It takes Sam 20 minutes to drive two and a half miles, and the trip's not over. He hops on an ATV to travel deeper into the woods. Leonard Sam is dressed in a blaze orange hat and hunting jacket for safety. Before the hunt, he throws tobacco on the ground. He's asking the Great Spirit to keep him safe as he heads out to hunt. Along with his modern hunting equipment, Sam also takes with him knowledge passed down from years of hunting culture. Sam's father taught him to hunt.
"And he'd always tell me in Ojibwe, 'The ground will tell you where to go. You don't find anything on your own, it'll tell you where to go.' And that's true .. I've seen it so many times," Sam says.
Sam walks into the woods with his rifle on his back, looking for that perfect spot. The ground tells him where it is -- he sees a faint trail about 25 yards ahead.
"They usually come from this side. There's open fields over on the right, on the east side of us. Hopefully they'll come through this way," Sam says.
Sam sets up a small deer stand on a tree, sits on it, and waits in silence.

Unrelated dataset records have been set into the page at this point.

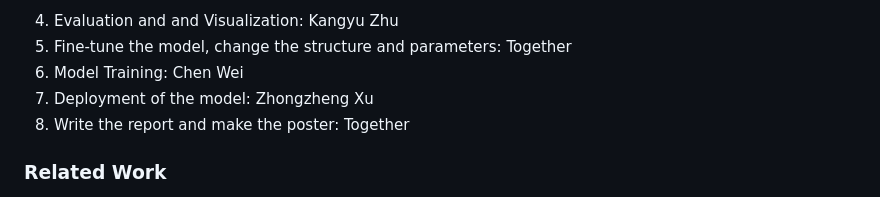
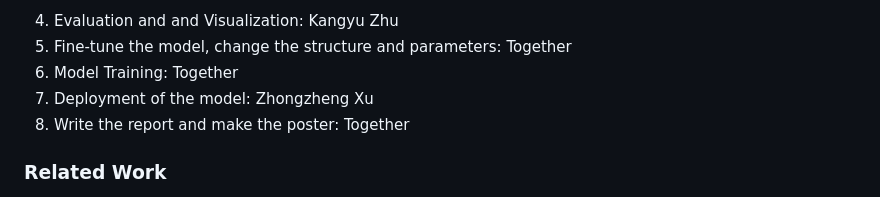
Before and after one commit to lebretou/Gesture-Nauts, a Markdown page: README.md, the part around the change. Drawn GitHub-style.

```diff
--- a/README.md
+++ b/README.md
@@ -190,7 +190,7 @@ We plan on working equally across X aspects of the project: (ps:大家可以随
 
 4. Evaluation and and Visualization: Kangyu Zhu
 5. Fine-tune the model, change the structure and parameters: Together
-6. Model Training: Chen Wei
+6. Model Training: Together
 7. Deployment of the model: Zhongzheng Xu
 8. Write the report and make the poster: Together
 
```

He's watching the woods for any movement, and he's listening. After 30 minutes of waiting, he hears a twig snap to his right. Sam stands up, raises his rifle, and fires. Fifty yards away, a doe falls to the ground.
Lenard Sam guts his deer in a matter of minutes. His more than 50 years of hunting have sharpened his skills. This is his 10th deer this season.
Under an 1837 treaty, Sam can take as many deer as he wants in certain areas of Minnesota and Wisconsin. And although he says the hunt is fun, there's more to it than that. "I don't go out here to shoot deer and let them lay," Sam says. "I go out to hunt deer and take them back to home, so that somebody else can enjoy it. That's what the elders have alway told us, 'You got it, use it, but don't abuse it.'"
A game warden will come to Sam's house and pick up the deer tomorrow. The warden will have it tested for chronic wasting disease. Then the deer will be processed, and the meat will be given to elders on the Mille Lacs reservation.
For people who rely on deer for food, it's hard not to get nervous about CWD. No cases of CWD have popped up in Minnesota's wild deer population. But scientists are not sure how the disease is spread, or if it's possible for deer to pass a form of the disease to humans.
Sam says he understands the concern. But he says until they know for sure, hunters should keep hunting, and tribal members shouldn't worry about eating deer.
"A lot of the hunters didn't start hunting right away, just because of the possibility of CWD. I can see that, but I feel that until we do have a case of it around here, then I'll be more afraid. But right now I'm not even concerned about it," Sam says.
Sam uses his ATV to get his deer out of the woods. The talk of CWD doesn't put a damper on the day's hunt.
"Today was a very good day. The weather was good, the Great Spirit was over us. That's why I threw tobacco out for that, just told him to give us a good day. I didn't ask for anything, I just told him to give us a good day and to keep us safe, everything fell into place itself, so that was good," Sam says.
Mille Lacs Band Member Leonard Sam will hunt again soon. He thinks he'll get a few more deer this season.